Note the article in the Independent today 8/8 about how the police are using unmarked cars and putting more effort into stopping people from using cell phones while driving. Hey how about using that energy and those resources FIRST to get the guns off the streets and out of teenagers hands before stopping cell phone toting drivers! I think the new chief has his priorities in the wrong place! How many guns did they get off the streets today?!

posted by: ROBN on August 9, 2008  10:16am


“WHITE MANS BURDEN”???? are you kidding me man.

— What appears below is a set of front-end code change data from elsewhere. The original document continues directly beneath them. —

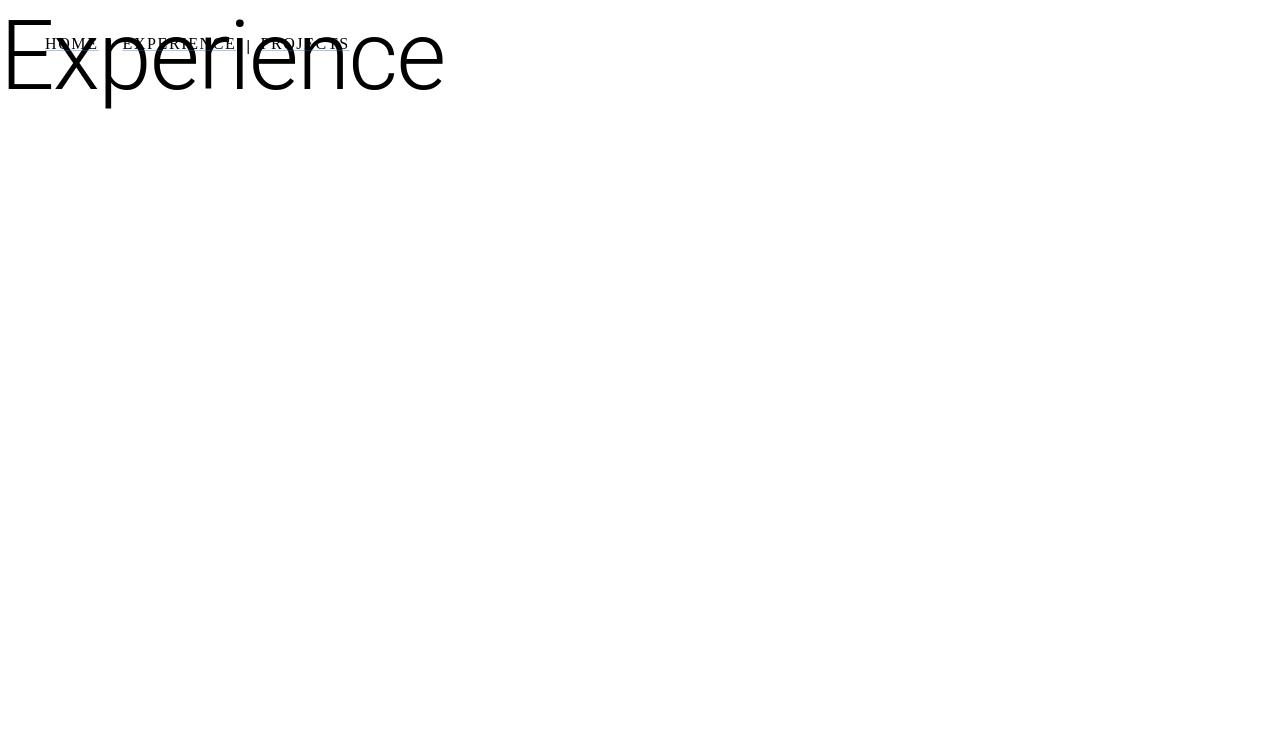
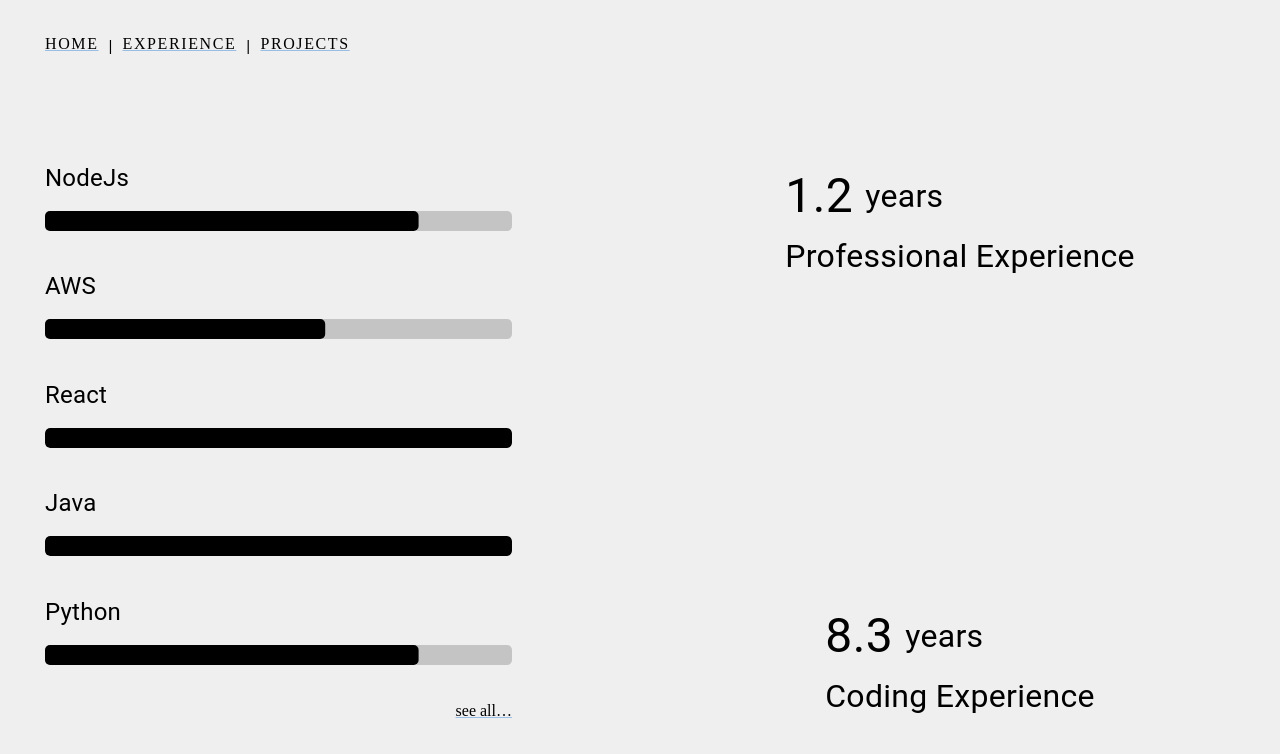
Before and after one commit to Treborium/robert-fuchs-codes, a Next.js app: page /experience in a window 1280 px wide. Shown: the top 754 px of the page. Built offline with nearby package versions, Linux system fonts and the light colour scheme; a web font is replaced by a local one.

Commit message:
implement experience page

```diff
--- a/pages/experience/index.tsx
+++ b/pages/experience/index.tsx
@@ -1,13 +1,57 @@
-import React from "react";
-import { Box, Typography } from "@mui/material";
+import React from 'react';
+import { Box, Link, Typography } from '@mui/material';
 
-import Navigation from "../../components/Navigation";
+import { theme } from '../../components/Theme';
+import Navigation from '../../components/Navigation';
+import Page from '../../components/Page';
+import Skill from '../../components/Skill';
+import RisingNumber from '../../components/RisingNumber';
 
 export default function Experience() {
   return (
-    <Box>
+    <Page>
       <Navigation />
-      <Typography variant='h1'>Experience</Typography>
-    </Box>
+      <Box sx={styles.leftSide}>
+        <Skill label='NodeJs' value={80} />
+        <Skill label='AWS' value={60} />
+        <Skill label='React' value={100} />
+        <Skill label='Java' value={100} />
+        <Skill label='Python' value={80} />
+        {/* TODO: Add see all dialog */}
+        <Link sx={styles.link}>see all…</Link>
+      </Box>
+      <Box sx={styles.rightSide}>
+        <RisingNumber value={1.2} unit='years' label='Professional Experience' />
+        <RisingNumber value={8.3} unit='years' label='Coding Experience' />
+      </Box>
+    </Page>
   );
 }
+
+const styles = {
+  leftSide: {
+    height: '100vh',
+    width: '50%',
+    display: 'flex',
+    flexDirection: 'column',
+    justifyContent: 'space-between',
+    paddingLeft: '45px',
+    paddingRight: '10%',
+    paddingTop: '20vh',
+    paddingBottom: '10vh',
+  },
+  rightSide: {
+    height: '100vh',
+    width: '50%',
+    display: 'flex',
+    flexDirection: 'column',
+    justifyContent: 'space-between',
+    alignItems: 'center',
+    paddingTop: '20vh',
+    paddingBottom: '10vh',
+  },
+  link: {
+    color: theme.fontColor,
+    alignSelf: 'flex-end',
+  }
+} as const;
```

NHI readers don’t want to colonize and exploit Newhalville, they just want their fellow citizens in Newhalville to meet their responsibilities and fess up with the names of the kids who beat up the van driver.

posted by: Edward_H on August 10, 2008  11:10am

I really feel sorry for the decent hardworking people who live in Newhallville and cannot afford to move to better neighborhoods

I wonder if Gospel Fest will go the way of the Freddie Fixer?

posted by: Lamont Moye on August 14, 2008  5:48pm

As the gospel goes hip-hop the younger generation is attracted to the music.  We must understand that the gospel fest in New Haven is not exempt from gun violence.  We are grateful that many outside churchgoers have not yet been shot.  What saddens me is that the church is still singing “we shall overcome.”  If we’re serious about addressing the gun violence and crime in our city, we should refrain from the political and publicity stunts of marches and rallies when it’s convenient for us.  My feet hurt!  I don’t plan on marching anymore.  Once we become organized, self-determined, and no longer have to depend on the “MAN” for assistants, we then can make demands without compromise.  Jesus Christ died so that we may have eternal life, Dr. Martin Luther King Jr. marched so that we don’t have to march.  There will be no boycott of Connecticut Transit by blacks regarding sitting at the back of the bus, thanks to Honorable Rosa Parks and others.  New Haven Police Department needs the help of the community.  They can not do it alone.  Community activist groups such as Brotherhood Summit, People Against Injustice and others, needs to come together to assist one another.  While objectives and strategies may differ, they can help one another by way of resources and moral support. 

Until then, we might consider investing in a bulletproof vest while attending the gospel fest in New Haven.